DETROIT – A proposal on the upcoming ballot is aiming to take the power of drawing district boundaries away from legislature.
Gerrymandering is a political strategy in which the party in control draws up voting districts in a way that benefits that party.
Supporters of Proposal 2 say their plan would eliminate the partisan influence in establishing voting districts.
The word "gerrymander" dates back to 1912 and Massachusetts Gov. Elbridge Gerry, who signed a bill to redistrict an area of North Boston to benefit his political party. A newspaper cartoon compared the contorted district to the shape of a mythical salamander and called it a "Gerry-mander."
The practice has thrived ever since.
People might think logical voting boundaries for a given district should be a certain way, but they can turn into contorted shapes designed to include desired votes and eliminate others. It happens all across the country, helping whichever political party is in power to stay in power.
Proposal 2 would create a commission of randomly selected voters with authority to assign district boundaries, taking that job away from legislature.
The commission would have 13 members -- four who identify as Republicans, four who identify as Democrats and five who consider themselves independent.
Currently, there are 21 states that use some form of nonpartisan or bipartisan commission to set district boundaries.
Michigan voters should remember to turn the ballot over when they vote, because the proposals are on the back.

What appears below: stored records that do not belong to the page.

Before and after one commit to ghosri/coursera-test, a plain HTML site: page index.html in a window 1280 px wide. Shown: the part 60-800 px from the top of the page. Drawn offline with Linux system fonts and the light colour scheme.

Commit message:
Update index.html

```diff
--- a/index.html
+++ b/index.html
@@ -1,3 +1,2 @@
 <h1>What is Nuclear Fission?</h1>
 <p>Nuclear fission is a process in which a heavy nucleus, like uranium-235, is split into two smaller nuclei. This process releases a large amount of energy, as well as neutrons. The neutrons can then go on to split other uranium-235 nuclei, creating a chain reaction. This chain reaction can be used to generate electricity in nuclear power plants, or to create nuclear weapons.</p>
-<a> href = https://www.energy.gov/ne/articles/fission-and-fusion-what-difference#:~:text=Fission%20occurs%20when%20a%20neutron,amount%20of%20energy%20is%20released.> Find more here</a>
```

Vote yes on Proposal 2 to create the citizen commission, and vote no to keep control of the district boundaries in the legislature.